--- TASK INPUTS ---
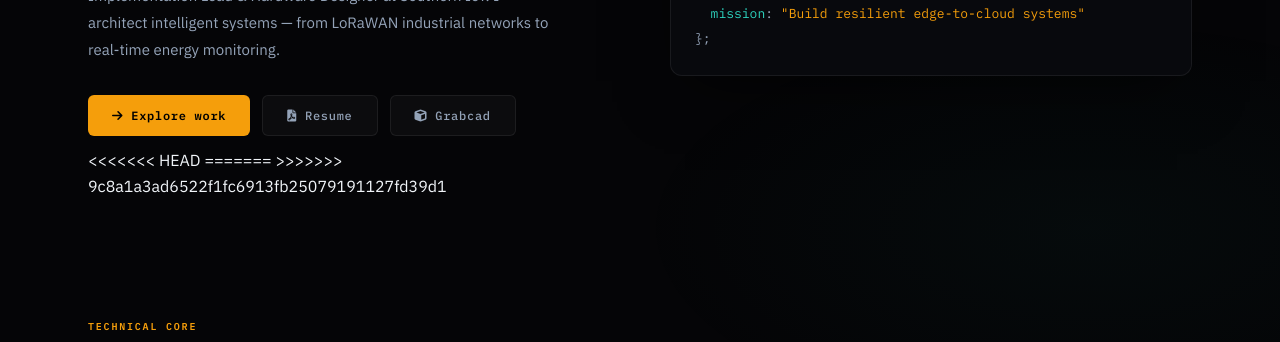
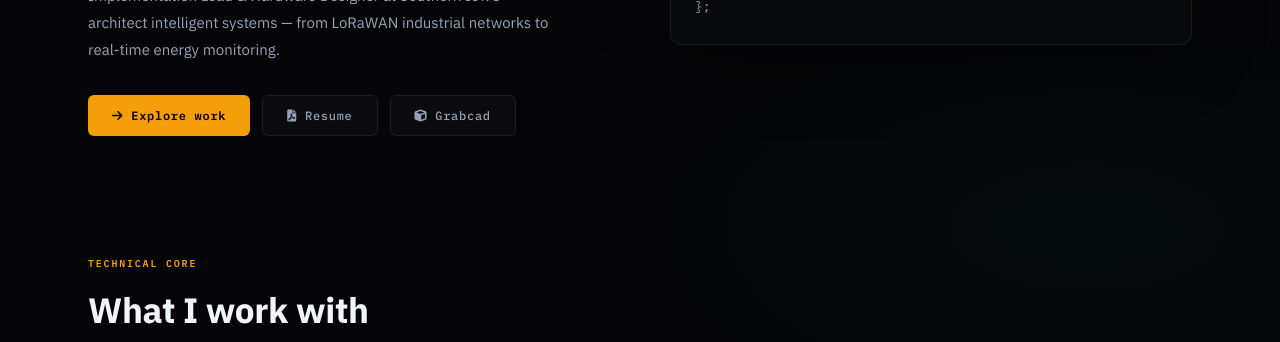
Before and after one commit to julfikerhaider2001/portfolio.alif, a plain HTML site: page index.html in a window 1280 px wide. Shown: the part 452-794 px from the top of the page. Drawn offline with Linux system fonts and the light colour scheme.

Commit message:
Removing Head dent

```diff
--- a/index.html
+++ b/index.html
@@ -637,10 +637,6 @@
             <a href="#projects" class="btn-primary"><i class="fas fa-arrow-right"></i> Explore work</a>
             <a href="My_CV.pdf" class="btn-secondary" target="_blank"><i class="fas fa-file-pdf"></i> Resume</a>
             <a href="https://grabcad.com/alif.haider-1" class="btn-secondary" target="_blank"><i class="fas fa-cube"></i> Grabcad</a>
-<<<<<<< HEAD
-=======
-            <!-- <a href="#contact" class="btn-secondary">Let's talk</a> -->
->>>>>>> 9c8a1a3ad6522f1fc6913fb25079191127fd39d1
           </div>
         </div>
 
```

--- WORK TO BE COMPLETED ---
Please print the entire listing again exactly, minus its images.

--- RESPONSE AREA ---
Before and after one commit to julfikerhaider2001/portfolio.alif, a plain HTML site: page index.html in a window 1280 px wide. Shown: the part 452-794 px from the top of the page. Drawn offline with Linux system fonts and the light colour scheme.

Commit message:
Removing Head dent

```diff
--- a/index.html
+++ b/index.html
@@ -637,10 +637,6 @@
             <a href="#projects" class="btn-primary"><i class="fas fa-arrow-right"></i> Explore work</a>
             <a href="My_CV.pdf" class="btn-secondary" target="_blank"><i class="fas fa-file-pdf"></i> Resume</a>
             <a href="https://grabcad.com/alif.haider-1" class="btn-secondary" target="_blank"><i class="fas fa-cube"></i> Grabcad</a>
-<<<<<<< HEAD
-=======
-            <!-- <a href="#contact" class="btn-secondary">Let's talk</a> -->
->>>>>>> 9c8a1a3ad6522f1fc6913fb25079191127fd39d1
           </div>
         </div>
 
```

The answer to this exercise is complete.